▶ **Your assignment**:
Each line below has to be output exactly, from first to last.

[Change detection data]
§
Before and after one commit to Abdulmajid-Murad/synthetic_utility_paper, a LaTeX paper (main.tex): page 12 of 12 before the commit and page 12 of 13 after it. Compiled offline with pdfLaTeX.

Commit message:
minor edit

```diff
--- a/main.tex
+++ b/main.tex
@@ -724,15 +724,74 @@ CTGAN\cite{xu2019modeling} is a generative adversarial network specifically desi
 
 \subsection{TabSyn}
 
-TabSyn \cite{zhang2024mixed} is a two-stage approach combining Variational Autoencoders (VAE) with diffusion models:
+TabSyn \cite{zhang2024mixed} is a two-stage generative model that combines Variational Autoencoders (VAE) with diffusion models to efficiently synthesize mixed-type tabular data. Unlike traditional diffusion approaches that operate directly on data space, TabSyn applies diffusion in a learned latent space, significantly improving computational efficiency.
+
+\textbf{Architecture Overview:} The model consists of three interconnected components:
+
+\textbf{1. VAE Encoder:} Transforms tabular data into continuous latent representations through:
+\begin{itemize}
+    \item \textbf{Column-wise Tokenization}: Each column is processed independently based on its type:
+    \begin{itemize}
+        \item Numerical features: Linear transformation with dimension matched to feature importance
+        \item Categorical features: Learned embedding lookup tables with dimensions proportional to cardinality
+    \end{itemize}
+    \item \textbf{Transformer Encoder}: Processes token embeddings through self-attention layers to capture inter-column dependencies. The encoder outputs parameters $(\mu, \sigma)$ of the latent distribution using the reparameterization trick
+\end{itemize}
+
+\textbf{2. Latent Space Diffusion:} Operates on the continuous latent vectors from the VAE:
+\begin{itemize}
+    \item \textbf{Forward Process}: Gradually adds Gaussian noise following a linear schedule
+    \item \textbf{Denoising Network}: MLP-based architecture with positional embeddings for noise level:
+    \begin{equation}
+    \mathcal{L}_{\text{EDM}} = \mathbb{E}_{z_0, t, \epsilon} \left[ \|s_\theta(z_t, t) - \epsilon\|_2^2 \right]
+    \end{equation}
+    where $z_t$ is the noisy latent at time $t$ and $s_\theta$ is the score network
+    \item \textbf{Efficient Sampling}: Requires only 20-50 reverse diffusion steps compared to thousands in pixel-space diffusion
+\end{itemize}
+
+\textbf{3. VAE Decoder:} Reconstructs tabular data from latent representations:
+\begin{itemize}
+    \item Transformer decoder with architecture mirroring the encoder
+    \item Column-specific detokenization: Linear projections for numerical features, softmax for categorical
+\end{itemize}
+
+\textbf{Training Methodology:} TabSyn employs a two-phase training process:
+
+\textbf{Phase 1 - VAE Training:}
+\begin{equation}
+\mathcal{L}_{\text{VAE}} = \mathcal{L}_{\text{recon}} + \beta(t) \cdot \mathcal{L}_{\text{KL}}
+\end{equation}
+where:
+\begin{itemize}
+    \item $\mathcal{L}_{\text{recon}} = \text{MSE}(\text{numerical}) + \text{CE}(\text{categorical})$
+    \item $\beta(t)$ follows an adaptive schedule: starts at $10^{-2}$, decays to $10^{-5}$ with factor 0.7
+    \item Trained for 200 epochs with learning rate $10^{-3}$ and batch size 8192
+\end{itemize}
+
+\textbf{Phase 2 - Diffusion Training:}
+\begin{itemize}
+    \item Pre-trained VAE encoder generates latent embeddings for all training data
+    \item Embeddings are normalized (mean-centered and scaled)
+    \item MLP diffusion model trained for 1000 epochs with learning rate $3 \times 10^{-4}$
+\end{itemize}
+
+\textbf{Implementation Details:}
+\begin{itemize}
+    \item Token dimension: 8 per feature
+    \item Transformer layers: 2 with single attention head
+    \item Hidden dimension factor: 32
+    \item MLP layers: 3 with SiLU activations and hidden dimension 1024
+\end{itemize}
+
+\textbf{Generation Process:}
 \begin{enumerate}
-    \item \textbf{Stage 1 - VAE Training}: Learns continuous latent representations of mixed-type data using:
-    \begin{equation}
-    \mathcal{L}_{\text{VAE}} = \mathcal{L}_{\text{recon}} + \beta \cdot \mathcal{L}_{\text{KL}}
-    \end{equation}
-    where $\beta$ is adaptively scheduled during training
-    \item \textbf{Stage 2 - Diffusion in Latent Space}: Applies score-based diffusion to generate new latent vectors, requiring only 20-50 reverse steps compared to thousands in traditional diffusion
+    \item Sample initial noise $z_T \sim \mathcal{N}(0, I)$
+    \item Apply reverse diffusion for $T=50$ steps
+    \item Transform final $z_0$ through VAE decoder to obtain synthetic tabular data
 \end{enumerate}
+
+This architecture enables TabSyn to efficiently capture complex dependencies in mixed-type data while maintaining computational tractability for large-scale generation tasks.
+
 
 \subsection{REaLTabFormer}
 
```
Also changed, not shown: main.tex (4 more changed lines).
§
▶ **Solution**:
Before and after one commit to Abdulmajid-Murad/synthetic_utility_paper, a LaTeX paper (main.tex): page 12 of 12 before the commit and page 12 of 13 after it. Compiled offline with pdfLaTeX.

Commit message:
minor edit

```diff
--- a/main.tex
+++ b/main.tex
@@ -724,15 +724,74 @@ CTGAN\cite{xu2019modeling} is a generative adversarial network specifically desi
 
 \subsection{TabSyn}
 
-TabSyn \cite{zhang2024mixed} is a two-stage approach combining Variational Autoencoders (VAE) with diffusion models:
+TabSyn \cite{zhang2024mixed} is a two-stage generative model that combines Variational Autoencoders (VAE) with diffusion models to efficiently synthesize mixed-type tabular data. Unlike traditional diffusion approaches that operate directly on data space, TabSyn applies diffusion in a learned latent space, significantly improving computational efficiency.
+
+\textbf{Architecture Overview:} The model consists of three interconnected components:
+
+\textbf{1. VAE Encoder:} Transforms tabular data into continuous latent representations through:
+\begin{itemize}
+    \item \textbf{Column-wise Tokenization}: Each column is processed independently based on its type:
+    \begin{itemize}
+        \item Numerical features: Linear transformation with dimension matched to feature importance
+        \item Categorical features: Learned embedding lookup tables with dimensions proportional to cardinality
+    \end{itemize}
+    \item \textbf{Transformer Encoder}: Processes token embeddings through self-attention layers to capture inter-column dependencies. The encoder outputs parameters $(\mu, \sigma)$ of the latent distribution using the reparameterization trick
+\end{itemize}
+
+\textbf{2. Latent Space Diffusion:} Operates on the continuous latent vectors from the VAE:
+\begin{itemize}
+    \item \textbf{Forward Process}: Gradually adds Gaussian noise following a linear schedule
+    \item \textbf{Denoising Network}: MLP-based architecture with positional embeddings for noise level:
+    \begin{equation}
+    \mathcal{L}_{\text{EDM}} = \mathbb{E}_{z_0, t, \epsilon} \left[ \|s_\theta(z_t, t) - \epsilon\|_2^2 \right]
+    \end{equation}
+    where $z_t$ is the noisy latent at time $t$ and $s_\theta$ is the score network
+    \item \textbf{Efficient Sampling}: Requires only 20-50 reverse diffusion steps compared to thousands in pixel-space diffusion
+\end{itemize}
+
+\textbf{3. VAE Decoder:} Reconstructs tabular data from latent representations:
+\begin{itemize}
+    \item Transformer decoder with architecture mirroring the encoder
+    \item Column-specific detokenization: Linear projections for numerical features, softmax for categorical
+\end{itemize}
+
+\textbf{Training Methodology:} TabSyn employs a two-phase training process:
+
+\textbf{Phase 1 - VAE Training:}
+\begin{equation}
+\mathcal{L}_{\text{VAE}} = \mathcal{L}_{\text{recon}} + \beta(t) \cdot \mathcal{L}_{\text{KL}}
+\end{equation}
+where:
+\begin{itemize}
+    \item $\mathcal{L}_{\text{recon}} = \text{MSE}(\text{numerical}) + \text{CE}(\text{categorical})$
+    \item $\beta(t)$ follows an adaptive schedule: starts at $10^{-2}$, decays to $10^{-5}$ with factor 0.7
+    \item Trained for 200 epochs with learning rate $10^{-3}$ and batch size 8192
+\end{itemize}
+
+\textbf{Phase 2 - Diffusion Training:}
+\begin{itemize}
+    \item Pre-trained VAE encoder generates latent embeddings for all training data
+    \item Embeddings are normalized (mean-centered and scaled)
+    \item MLP diffusion model trained for 1000 epochs with learning rate $3 \times 10^{-4}$
+\end{itemize}
+
+\textbf{Implementation Details:}
+\begin{itemize}
+    \item Token dimension: 8 per feature
+    \item Transformer layers: 2 with single attention head
+    \item Hidden dimension factor: 32
+    \item MLP layers: 3 with SiLU activations and hidden dimension 1024
+\end{itemize}
+
+\textbf{Generation Process:}
 \begin{enumerate}
-    \item \textbf{Stage 1 - VAE Training}: Learns continuous latent representations of mixed-type data using:
-    \begin{equation}
-    \mathcal{L}_{\text{VAE}} = \mathcal{L}_{\text{recon}} + \beta \cdot \mathcal{L}_{\text{KL}}
-    \end{equation}
-    where $\beta$ is adaptively scheduled during training
-    \item \textbf{Stage 2 - Diffusion in Latent Space}: Applies score-based diffusion to generate new latent vectors, requiring only 20-50 reverse steps compared to thousands in traditional diffusion
+    \item Sample initial noise $z_T \sim \mathcal{N}(0, I)$
+    \item Apply reverse diffusion for $T=50$ steps
+    \item Transform final $z_0$ through VAE decoder to obtain synthetic tabular data
 \end{enumerate}
+
+This architecture enables TabSyn to efficiently capture complex dependencies in mixed-type data while maintaining computational tractability for large-scale generation tasks.
+
 
 \subsection{REaLTabFormer}
 
```
Also changed, not shown: main.tex (4 more changed lines).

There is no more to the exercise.